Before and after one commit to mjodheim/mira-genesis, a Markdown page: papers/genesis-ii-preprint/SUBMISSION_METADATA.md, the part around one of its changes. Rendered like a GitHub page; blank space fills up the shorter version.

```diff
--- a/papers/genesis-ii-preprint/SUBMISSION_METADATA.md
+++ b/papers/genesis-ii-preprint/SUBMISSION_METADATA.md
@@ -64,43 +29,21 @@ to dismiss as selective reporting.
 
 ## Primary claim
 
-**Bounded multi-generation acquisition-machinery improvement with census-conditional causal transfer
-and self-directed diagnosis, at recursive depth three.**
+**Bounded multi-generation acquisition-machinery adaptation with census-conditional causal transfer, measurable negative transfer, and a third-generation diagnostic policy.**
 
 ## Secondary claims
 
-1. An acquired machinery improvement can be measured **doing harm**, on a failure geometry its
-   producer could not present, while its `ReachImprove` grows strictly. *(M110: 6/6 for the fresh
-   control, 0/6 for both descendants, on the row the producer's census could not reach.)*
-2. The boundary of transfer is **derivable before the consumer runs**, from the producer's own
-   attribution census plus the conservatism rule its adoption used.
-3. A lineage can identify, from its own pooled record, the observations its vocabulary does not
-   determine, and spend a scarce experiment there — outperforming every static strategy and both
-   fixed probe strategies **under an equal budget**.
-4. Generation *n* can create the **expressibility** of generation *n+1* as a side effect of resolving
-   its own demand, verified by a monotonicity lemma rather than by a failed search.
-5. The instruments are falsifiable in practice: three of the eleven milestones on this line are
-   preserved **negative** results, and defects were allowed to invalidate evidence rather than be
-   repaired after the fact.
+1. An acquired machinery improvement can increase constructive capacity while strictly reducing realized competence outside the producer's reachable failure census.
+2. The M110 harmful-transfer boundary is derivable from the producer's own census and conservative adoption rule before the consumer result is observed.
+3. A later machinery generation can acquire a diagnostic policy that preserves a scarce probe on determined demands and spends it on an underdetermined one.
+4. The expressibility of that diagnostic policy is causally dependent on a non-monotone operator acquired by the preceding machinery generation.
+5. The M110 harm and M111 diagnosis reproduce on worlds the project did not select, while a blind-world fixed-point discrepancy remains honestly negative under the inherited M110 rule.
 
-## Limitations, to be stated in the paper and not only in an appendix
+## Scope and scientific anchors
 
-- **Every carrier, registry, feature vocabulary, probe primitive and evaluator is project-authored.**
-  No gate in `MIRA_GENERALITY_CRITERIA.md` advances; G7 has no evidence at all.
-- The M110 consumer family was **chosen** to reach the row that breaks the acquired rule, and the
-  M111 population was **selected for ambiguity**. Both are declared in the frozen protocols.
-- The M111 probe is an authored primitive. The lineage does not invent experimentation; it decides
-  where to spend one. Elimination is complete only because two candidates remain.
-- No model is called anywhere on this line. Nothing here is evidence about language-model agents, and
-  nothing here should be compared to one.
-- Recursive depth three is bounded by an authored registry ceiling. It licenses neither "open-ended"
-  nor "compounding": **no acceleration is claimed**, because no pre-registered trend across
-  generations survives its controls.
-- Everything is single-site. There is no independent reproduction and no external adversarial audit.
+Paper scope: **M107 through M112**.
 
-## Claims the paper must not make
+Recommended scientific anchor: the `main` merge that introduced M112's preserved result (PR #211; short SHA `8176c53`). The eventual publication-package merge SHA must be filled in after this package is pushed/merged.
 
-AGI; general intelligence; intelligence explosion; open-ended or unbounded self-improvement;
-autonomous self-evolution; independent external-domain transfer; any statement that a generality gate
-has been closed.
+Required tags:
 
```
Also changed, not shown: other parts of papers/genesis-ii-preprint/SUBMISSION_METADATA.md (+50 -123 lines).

### Task item
The full listing, retyped exactly, is the expected answer.

### Final answer
Before and after one commit to mjodheim/mira-genesis, a Markdown page: papers/genesis-ii-preprint/SUBMISSION_METADATA.md, the part around one of its changes. Rendered like a GitHub page; blank space fills up the shorter version.

```diff
--- a/papers/genesis-ii-preprint/SUBMISSION_METADATA.md
+++ b/papers/genesis-ii-preprint/SUBMISSION_METADATA.md
@@ -64,43 +29,21 @@ to dismiss as selective reporting.
 
 ## Primary claim
 
-**Bounded multi-generation acquisition-machinery improvement with census-conditional causal transfer
-and self-directed diagnosis, at recursive depth three.**
+**Bounded multi-generation acquisition-machinery adaptation with census-conditional causal transfer, measurable negative transfer, and a third-generation diagnostic policy.**
 
 ## Secondary claims
 
-1. An acquired machinery improvement can be measured **doing harm**, on a failure geometry its
-   producer could not present, while its `ReachImprove` grows strictly. *(M110: 6/6 for the fresh
-   control, 0/6 for both descendants, on the row the producer's census could not reach.)*
-2. The boundary of transfer is **derivable before the consumer runs**, from the producer's own
-   attribution census plus the conservatism rule its adoption used.
-3. A lineage can identify, from its own pooled record, the observations its vocabulary does not
-   determine, and spend a scarce experiment there — outperforming every static strategy and both
-   fixed probe strategies **under an equal budget**.
-4. Generation *n* can create the **expressibility** of generation *n+1* as a side effect of resolving
-   its own demand, verified by a monotonicity lemma rather than by a failed search.
-5. The instruments are falsifiable in practice: three of the eleven milestones on this line are
-   preserved **negative** results, and defects were allowed to invalidate evidence rather than be
-   repaired after the fact.
+1. An acquired machinery improvement can increase constructive capacity while strictly reducing realized competence outside the producer's reachable failure census.
+2. The M110 harmful-transfer boundary is derivable from the producer's own census and conservative adoption rule before the consumer result is observed.
+3. A later machinery generation can acquire a diagnostic policy that preserves a scarce probe on determined demands and spends it on an underdetermined one.
+4. The expressibility of that diagnostic policy is causally dependent on a non-monotone operator acquired by the preceding machinery generation.
+5. The M110 harm and M111 diagnosis reproduce on worlds the project did not select, while a blind-world fixed-point discrepancy remains honestly negative under the inherited M110 rule.
 
-## Limitations, to be stated in the paper and not only in an appendix
+## Scope and scientific anchors
 
-- **Every carrier, registry, feature vocabulary, probe primitive and evaluator is project-authored.**
-  No gate in `MIRA_GENERALITY_CRITERIA.md` advances; G7 has no evidence at all.
-- The M110 consumer family was **chosen** to reach the row that breaks the acquired rule, and the
-  M111 population was **selected for ambiguity**. Both are declared in the frozen protocols.
-- The M111 probe is an authored primitive. The lineage does not invent experimentation; it decides
-  where to spend one. Elimination is complete only because two candidates remain.
-- No model is called anywhere on this line. Nothing here is evidence about language-model agents, and
-  nothing here should be compared to one.
-- Recursive depth three is bounded by an authored registry ceiling. It licenses neither "open-ended"
-  nor "compounding": **no acceleration is claimed**, because no pre-registered trend across
-  generations survives its controls.
-- Everything is single-site. There is no independent reproduction and no external adversarial audit.
+Paper scope: **M107 through M112**.
 
-## Claims the paper must not make
+Recommended scientific anchor: the `main` merge that introduced M112's preserved result (PR #211; short SHA `8176c53`). The eventual publication-package merge SHA must be filled in after this package is pushed/merged.
 
-AGI; general intelligence; intelligence explosion; open-ended or unbounded self-improvement;
-autonomous self-evolution; independent external-domain transfer; any statement that a generality gate
-has been closed.
+Required tags:
 
```
Also changed, not shown: other parts of papers/genesis-ii-preprint/SUBMISSION_METADATA.md (+50 -123 lines).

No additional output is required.